Wrong question. The chicas freeze, stopping their dance to stare at you. The woman backs away, her face puzzled. She stutters, "Soy tu esposa. Éstas son tus hijas."
¿Tus hijas? But doesn't she realize? "Yo no tengo hijas."
Even worse. The older girl's jaw drops, and the younger starts bawling. Both flee the room. The mother is angry now. "No tiene... Me sopongo que no tienes una esposa tampoco, ¿verdad?"
You shake your head, not understanding. You can't follow when she talks that fast. That, however, is apparantly the wrong thing to do as well, because she slaps you for it. She slaps you! The one who's trying to correct this misunderstanding. You try to explain. "Me llamo Jeffrey Gonzales. No soy su esposo."
That acts like a slap to her. "No eres..." she gasps, but quickly returns to her enraged state. "¿Dices tú que yo no conozco me esposo?"
You resist the urge to shake your head. "Más despacio, pro favor. No hablo much español."
You're confusing her. "Naciste en México."
This time you do shake your head. You can't keep up. The hand is sneaking back.
Now she's shaking her head too. "No. Soy su esposa y ellas son sus hijas." She sounds panicky. "Por favor. Sea normal. Sea sano. Por favor." She's crying again. "Dios, ayúdame. Por favor..."
That ends it. The hand's descending, she's crying, you're lost... That's it. El fin. You run. She cries out after you but you don't stop. Corres. Al fin.
No sabes cuando los police pick you up. You're not running anymore, and the hand's got you. They pull you into the car and you drive, but not back to the house.
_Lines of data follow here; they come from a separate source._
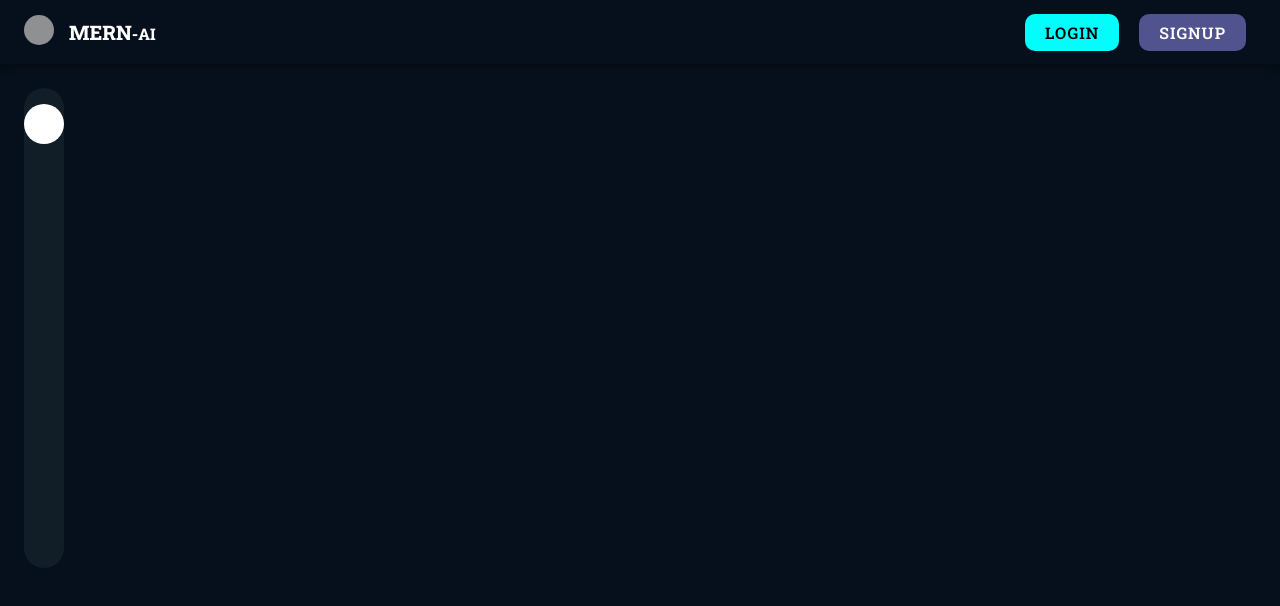
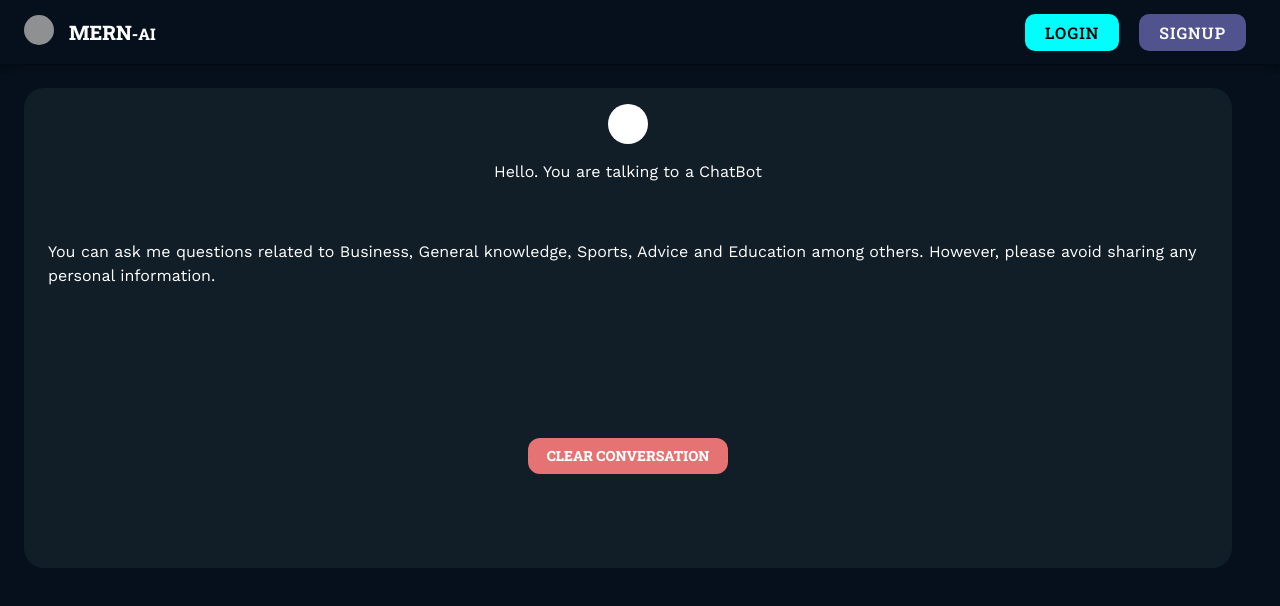
Before and after one commit to ConradPB/AI-Chatbot, a React (Vite) app in the folder frontend/: page /chat in a window 1280 px wide. Shown: the top 606 px of the page. Built offline with nearby package versions, Linux system fonts and the light colour scheme; no server answers; grey boxes are pictures that could not be loaded.

Commit message:
Added more styles to the chat page

```diff
--- a/frontend/src/pages/Chat.tsx
+++ b/frontend/src/pages/Chat.tsx
@@ -1,6 +1,7 @@
-import { Avatar, Box } from '@mui/material'
+import { Avatar, Box, Button, Typography } from '@mui/material'
 import React from 'react'
 import { useAuth } from '../context/Authcontext'
+import { red } from '@mui/material/colors'
 
 const Chat = () => {
   const auth = useAuth()
@@ -13,7 +14,7 @@ const Chat = () => {
       mt: 3,
       gap: 3  }}
       >
-        <Box sx={{display: { md: 'flex', xs: 'none', sm: 'none' }, }}>
+        <Box sx={{display: { md: 'flex', xs: 'none', sm: 'none' } }}>
           <Box sx={{
             display: 'flex',
             width: '100%',
@@ -35,8 +36,31 @@ const Chat = () => {
                   { auth?.user?.name[0] }
                   { auth?.user?.name.split(' ')[1][0] }
                   </Avatar>
+                  <Typography sx={{ mx: 'auto', fontFamily: 'work sans' }}>
+                    Hello. You are talking to a ChatBot
+                  </Typography>
+                  <Typography sx={{ mx: 'auto', fontFamily: 'work sans', my: 4, p: 3 }}>
+                    You can ask me questions related to Business, General knowledge, Sports,
+                    Advice and Education among others. However, please avoid sharing any
+                    personal information.
+                  </Typography>
+                  <Button
+                  sx={{
+                    width: '200px',
+                    my: 'auto',
+                    color: 'white',
+                    fontWeight: '700',
+                    borderRadius: 3,
+                    mx: 'auto',
+                    bgcolor: red[300],
+                    ':hover': {
+                      bgcolor: red.A400
+                    }
+                    }}
+                    >Clear Conversation</Button>
             </Box>
         </Box>
+        <Box></Box>
       </Box>
   )
 }
```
No, van a un big, old building with a sign reading "HOSPITAL MENTAL."
You're shown to un cuarto pequeño. Hay preguntas, pero tú can't think, can't talk. You can hardly move the hand is pushing so hard. They te dan medicinas y leave you alone. Alone in that room.
You know what they think. They creen que you're loco. You're not loco. El mundo has gone loco. Toda persona. But not para siempre. They encontrarán su mistake and you'll be back in tu hogar real en no time. You just necesitas esperarlo.
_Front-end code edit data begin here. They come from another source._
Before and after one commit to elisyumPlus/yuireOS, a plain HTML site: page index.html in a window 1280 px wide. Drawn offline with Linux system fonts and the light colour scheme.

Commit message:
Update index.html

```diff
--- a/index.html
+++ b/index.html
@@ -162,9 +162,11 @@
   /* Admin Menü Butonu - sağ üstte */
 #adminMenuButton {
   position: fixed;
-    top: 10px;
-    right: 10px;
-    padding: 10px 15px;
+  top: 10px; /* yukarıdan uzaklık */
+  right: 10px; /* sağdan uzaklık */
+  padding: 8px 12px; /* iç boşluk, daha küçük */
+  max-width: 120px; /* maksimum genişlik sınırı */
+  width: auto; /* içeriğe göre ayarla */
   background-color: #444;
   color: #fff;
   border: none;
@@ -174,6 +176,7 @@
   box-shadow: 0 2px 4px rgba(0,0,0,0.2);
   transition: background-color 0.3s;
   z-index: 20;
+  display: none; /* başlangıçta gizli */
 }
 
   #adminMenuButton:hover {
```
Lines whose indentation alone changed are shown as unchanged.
Más medicinas. Siempre es medicinas. They never come para decirte que vas a ir home. Momentito... ¿Siempre? ¿Cuántos veces has tomado medicinas? No sabes. How long has estado aquí? No sabes ese tampoco. Tú saltas a la puerta.
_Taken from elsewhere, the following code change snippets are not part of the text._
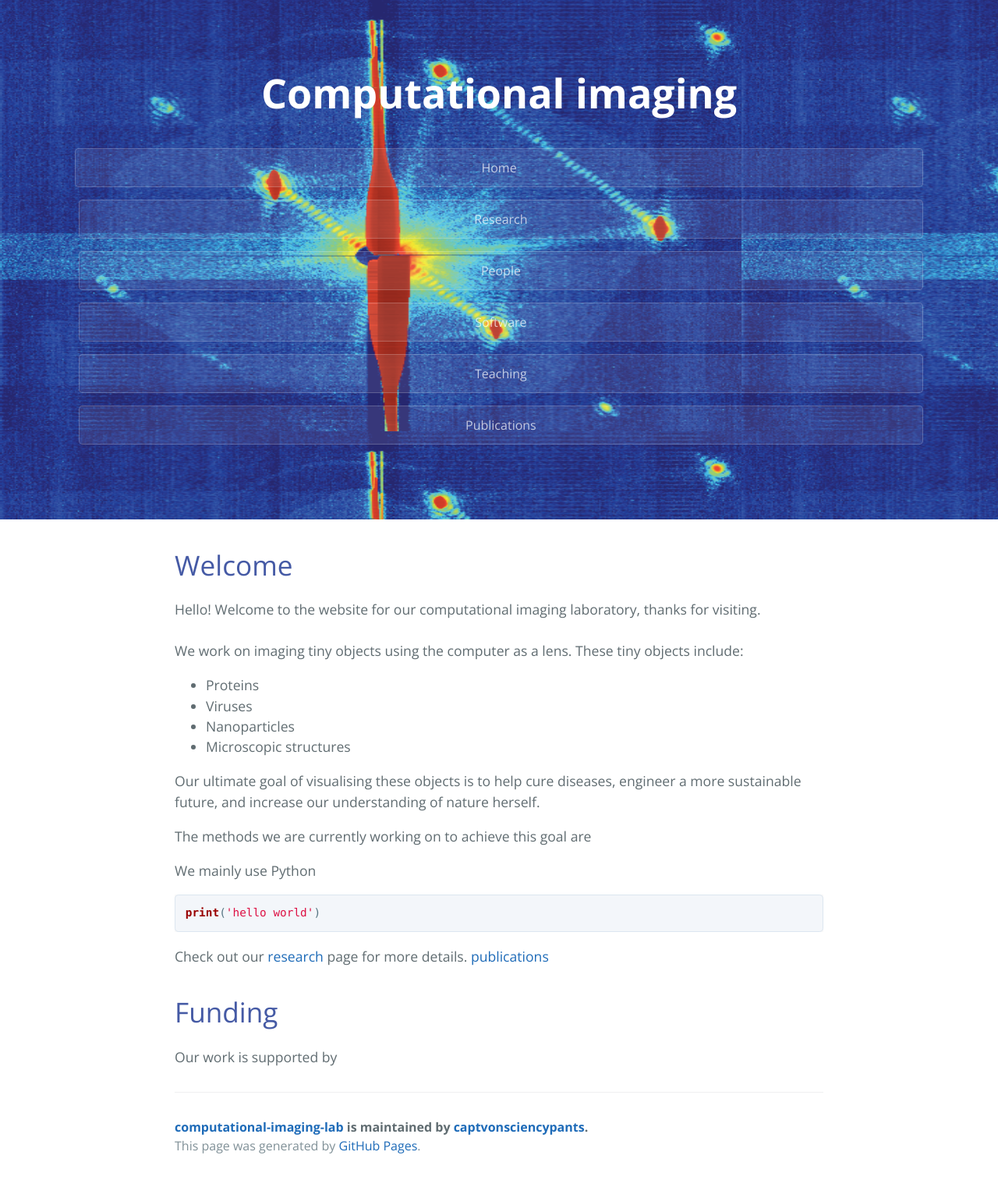
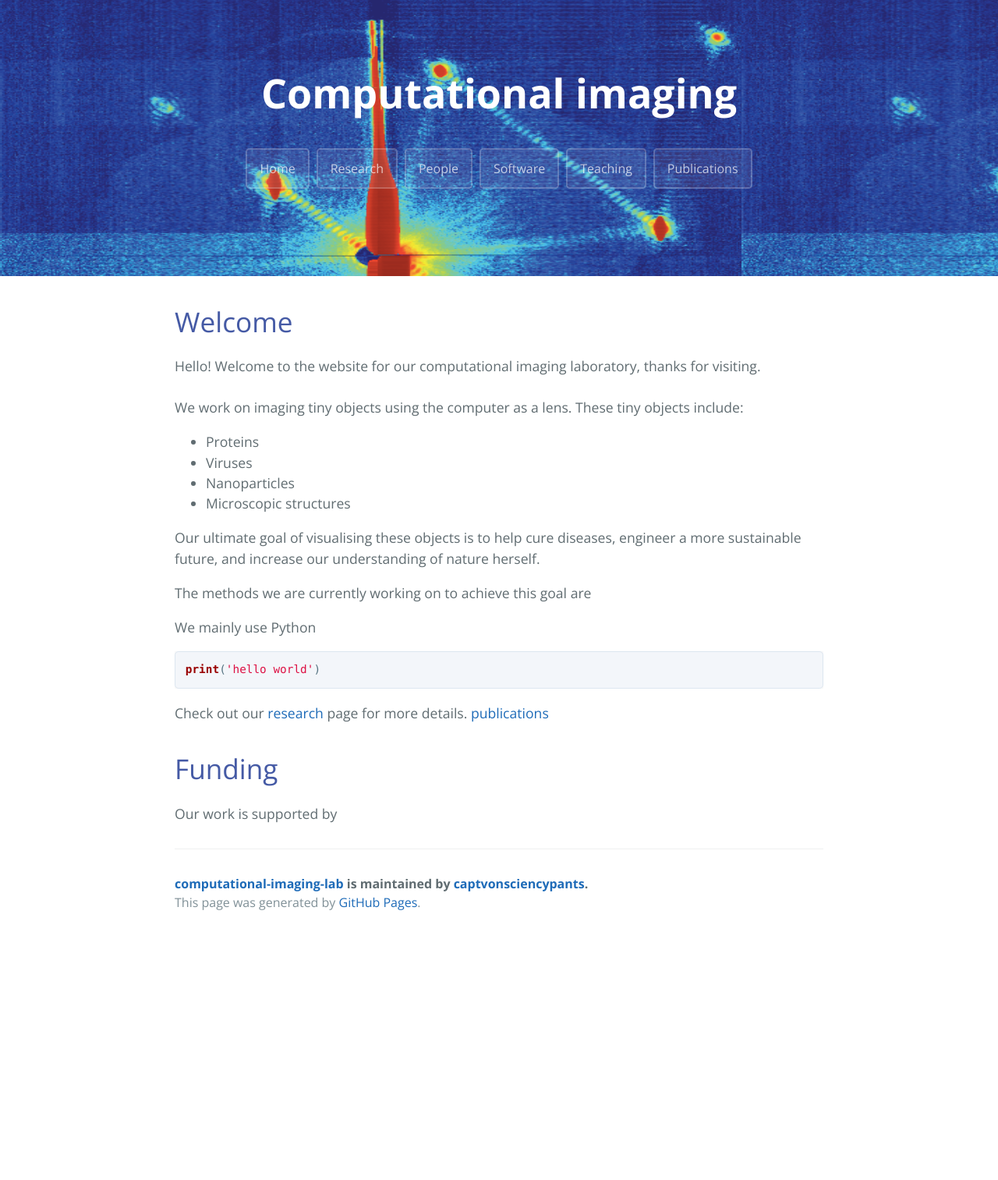
Before and after one commit to captvonsciencypants/computational-imaging-lab, a Jekyll site: the page built from index.md, in a window 1280 px wide. Shown: the whole page at 78% size. Built offline with Jekyll 4.4.1, drawn with Linux system fonts in a browser that asks for light colours; our own code applies the rules of GitHub Pages for plain Markdown files; the repository's description, which GitHub fills in, is left out; after the commit the page ends 1201 px from its top, so only the background shows below that.

Commit message:
Update jekyll-theme-cayman.scss

```diff
--- a/_sass/jekyll-theme-cayman.scss
+++ b/_sass/jekyll-theme-cayman.scss
@@ -62,13 +62,13 @@ a {
 }
 
 .btn {
-  display: block; /* inline-block */
-  margin-bottom: 1rem;
+  display: inline-block; /* inline-block */
+  margin-bottom: 2rem; // 1rem
   color: rgba(255, 255, 255, 0.7);
   background-color: rgba(255, 255, 255, 0.08);
   border-color: rgba(255, 255, 255, 0.2);
   border-style: solid;
-  border-width: 1px;
+  border-width: 2px; // 1px
   border-radius: 0.3rem;
   transition: color 0.2s, background-color 0.2s, border-color 0.2s;
 
```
--Me llamo Jeffrey Gonzales --llamas-- Quiero volver a los Estados Unidos. ¡Ahorita! ¿Me escuchan?
La enfermera viene con más medicinas. No quieres tomarlas, pero tú las comes. Tratas hablar con ella sobre los Est... *yawn* ¡O! Estas medicinas son fuertes. Muchos más fuertes que las otras.